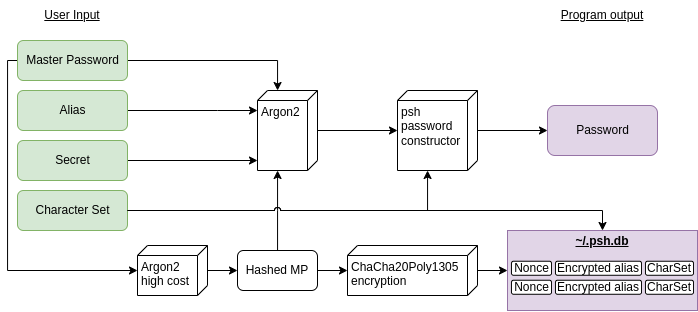
Earlier version of the draw.io export psh.png (uvizhe/psh). Source tidied: cells renumbered, new cells last; positions are measured from the earlier drawing's top-left corner, leaving out a move shared by most shapes.
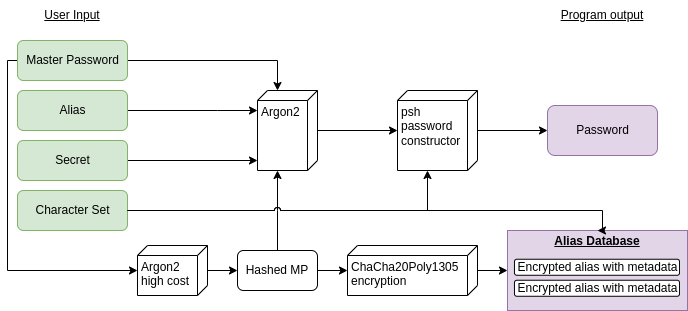
After the change.

Change to the diagram source:
```diff
@@ -2,8 +2,8 @@
   <root>
     <mxCell id="0" />
     <mxCell id="1" parent="0" />
-    <mxCell id="2" value="&lt;p style=&quot;margin:0px;margin-top:4px;text-align:center;text-decoration:underline;&quot;&gt;&lt;b&gt;~/.psh.db&lt;/b&gt;&lt;/p&gt;" style="verticalAlign=top;align=left;overflow=fill;fontSize=12;fontFamily=Helvetica;html=1;fillColor=#e1d5e7;strokeColor=#9673a6;" parent="1" vertex="1">
-      <mxGeometry x="500" y="230" width="190" height="80" as="geometry" />
+    <mxCell id="2" value="&lt;p style=&quot;margin:0px;margin-top:4px;text-align:center;text-decoration:underline;&quot;&gt;&lt;b&gt;Alias Database&lt;/b&gt;&lt;/p&gt;" style="verticalAlign=top;align=left;overflow=fill;fontSize=12;fontFamily=Helvetica;html=1;fillColor=#e1d5e7;strokeColor=#9673a6;" parent="1" vertex="1">
+      <mxGeometry x="500" y="230" width="180" height="80" as="geometry" />
     </mxCell>
     <mxCell id="3" style="edgeStyle=orthogonalEdgeStyle;rounded=0;jettySize=auto;html=1;" parent="1" edge="1" source="4" target="9">
       <mxGeometry relative="1" as="geometry">
@@ -81,24 +81,12 @@
     <mxCell id="21" value="Argon2&lt;br&gt;high cost" style="verticalAlign=top;align=left;spacingTop=8;spacingLeft=2;spacingRight=12;shape=cube;size=10;direction=south;fontStyle=0;html=1;rounded=0;" parent="1" vertex="1">
       <mxGeometry x="130" y="245" width="70" height="50" as="geometry" />
     </mxCell>
-    <mxCell id="22" value="CharSet" style="html=1;rounded=1;align=left;" parent="1" vertex="1">
-      <mxGeometry x="638" y="260.8" width="48" height="14" as="geometry" />
-    </mxCell>
-    <mxCell id="23" value="CharSet" style="html=1;rounded=1;align=left;" parent="1" vertex="1">
-      <mxGeometry x="638" y="279.8" width="48" height="14" as="geometry" />
-    </mxCell>
-    <mxCell id="24" value="Encrypted alias" style="html=1;rounded=1;align=left;" parent="1" vertex="1">
-      <mxGeometry x="548" y="279.8" width="86" height="14" as="geometry" />
+    <mxCell id="24" value="Encrypted alias with metadata" style="html=1;rounded=1;align=center;" parent="1" vertex="1">
+      <mxGeometry x="507" y="279.8" width="165" height="16" as="geometry" />
     </mxCell>
-    <mxCell id="25" value="Encrypted alias" style="html=1;rounded=1;align=left;" parent="1" vertex="1">
-      <mxGeometry x="548" y="260.8" width="86" height="14" as="geometry" />
+    <mxCell id="25" value="Encrypted alias with metadata" style="html=1;rounded=1;align=center;" parent="1" vertex="1">
+      <mxGeometry x="507" y="258.8" width="165" height="16" as="geometry" />
     </mxCell>
-    <mxCell id="26" value="Nonce" style="html=1;rounded=1;" parent="1" vertex="1">
-      <mxGeometry x="504" y="260.8" width="40" height="14" as="geometry" />
-    </mxCell>
-    <mxCell id="27" value="Nonce" style="html=1;rounded=1;" parent="1" vertex="1">
-      <mxGeometry x="504" y="279.8" width="40" height="14" as="geometry" />
-    </mxCell>
     <mxCell id="28" style="edgeStyle=orthogonalEdgeStyle;rounded=0;jettySize=auto;html=1;" parent="1" edge="1" source="30" target="9">
       <mxGeometry relative="1" as="geometry">
         <Array as="points">
```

» Directions: The records above are to be repeated word for word, with the pictures omitted.

» Final answer:
Earlier version of the draw.io export psh.png (uvizhe/psh). Source tidied: cells renumbered, new cells last; positions are measured from the earlier drawing's top-left corner, leaving out a move shared by most shapes.
After the change.

Change to the diagram source:
```diff
@@ -2,8 +2,8 @@
   <root>
     <mxCell id="0" />
     <mxCell id="1" parent="0" />
-    <mxCell id="2" value="&lt;p style=&quot;margin:0px;margin-top:4px;text-align:center;text-decoration:underline;&quot;&gt;&lt;b&gt;~/.psh.db&lt;/b&gt;&lt;/p&gt;" style="verticalAlign=top;align=left;overflow=fill;fontSize=12;fontFamily=Helvetica;html=1;fillColor=#e1d5e7;strokeColor=#9673a6;" parent="1" vertex="1">
-      <mxGeometry x="500" y="230" width="190" height="80" as="geometry" />
+    <mxCell id="2" value="&lt;p style=&quot;margin:0px;margin-top:4px;text-align:center;text-decoration:underline;&quot;&gt;&lt;b&gt;Alias Database&lt;/b&gt;&lt;/p&gt;" style="verticalAlign=top;align=left;overflow=fill;fontSize=12;fontFamily=Helvetica;html=1;fillColor=#e1d5e7;strokeColor=#9673a6;" parent="1" vertex="1">
+      <mxGeometry x="500" y="230" width="180" height="80" as="geometry" />
     </mxCell>
     <mxCell id="3" style="edgeStyle=orthogonalEdgeStyle;rounded=0;jettySize=auto;html=1;" parent="1" edge="1" source="4" target="9">
       <mxGeometry relative="1" as="geometry">
@@ -81,24 +81,12 @@
     <mxCell id="21" value="Argon2&lt;br&gt;high cost" style="verticalAlign=top;align=left;spacingTop=8;spacingLeft=2;spacingRight=12;shape=cube;size=10;direction=south;fontStyle=0;html=1;rounded=0;" parent="1" vertex="1">
       <mxGeometry x="130" y="245" width="70" height="50" as="geometry" />
     </mxCell>
-    <mxCell id="22" value="CharSet" style="html=1;rounded=1;align=left;" parent="1" vertex="1">
-      <mxGeometry x="638" y="260.8" width="48" height="14" as="geometry" />
-    </mxCell>
-    <mxCell id="23" value="CharSet" style="html=1;rounded=1;align=left;" parent="1" vertex="1">
-      <mxGeometry x="638" y="279.8" width="48" height="14" as="geometry" />
-    </mxCell>
-    <mxCell id="24" value="Encrypted alias" style="html=1;rounded=1;align=left;" parent="1" vertex="1">
-      <mxGeometry x="548" y="279.8" width="86" height="14" as="geometry" />
+    <mxCell id="24" value="Encrypted alias with metadata" style="html=1;rounded=1;align=center;" parent="1" vertex="1">
+      <mxGeometry x="507" y="279.8" width="165" height="16" as="geometry" />
     </mxCell>
-    <mxCell id="25" value="Encrypted alias" style="html=1;rounded=1;align=left;" parent="1" vertex="1">
-      <mxGeometry x="548" y="260.8" width="86" height="14" as="geometry" />
+    <mxCell id="25" value="Encrypted alias with metadata" style="html=1;rounded=1;align=center;" parent="1" vertex="1">
+      <mxGeometry x="507" y="258.8" width="165" height="16" as="geometry" />
     </mxCell>
-    <mxCell id="26" value="Nonce" style="html=1;rounded=1;" parent="1" vertex="1">
-      <mxGeometry x="504" y="260.8" width="40" height="14" as="geometry" />
-    </mxCell>
-    <mxCell id="27" value="Nonce" style="html=1;rounded=1;" parent="1" vertex="1">
-      <mxGeometry x="504" y="279.8" width="40" height="14" as="geometry" />
-    </mxCell>
     <mxCell id="28" style="edgeStyle=orthogonalEdgeStyle;rounded=0;jettySize=auto;html=1;" parent="1" edge="1" source="30" target="9">
       <mxGeometry relative="1" as="geometry">
         <Array as="points">
```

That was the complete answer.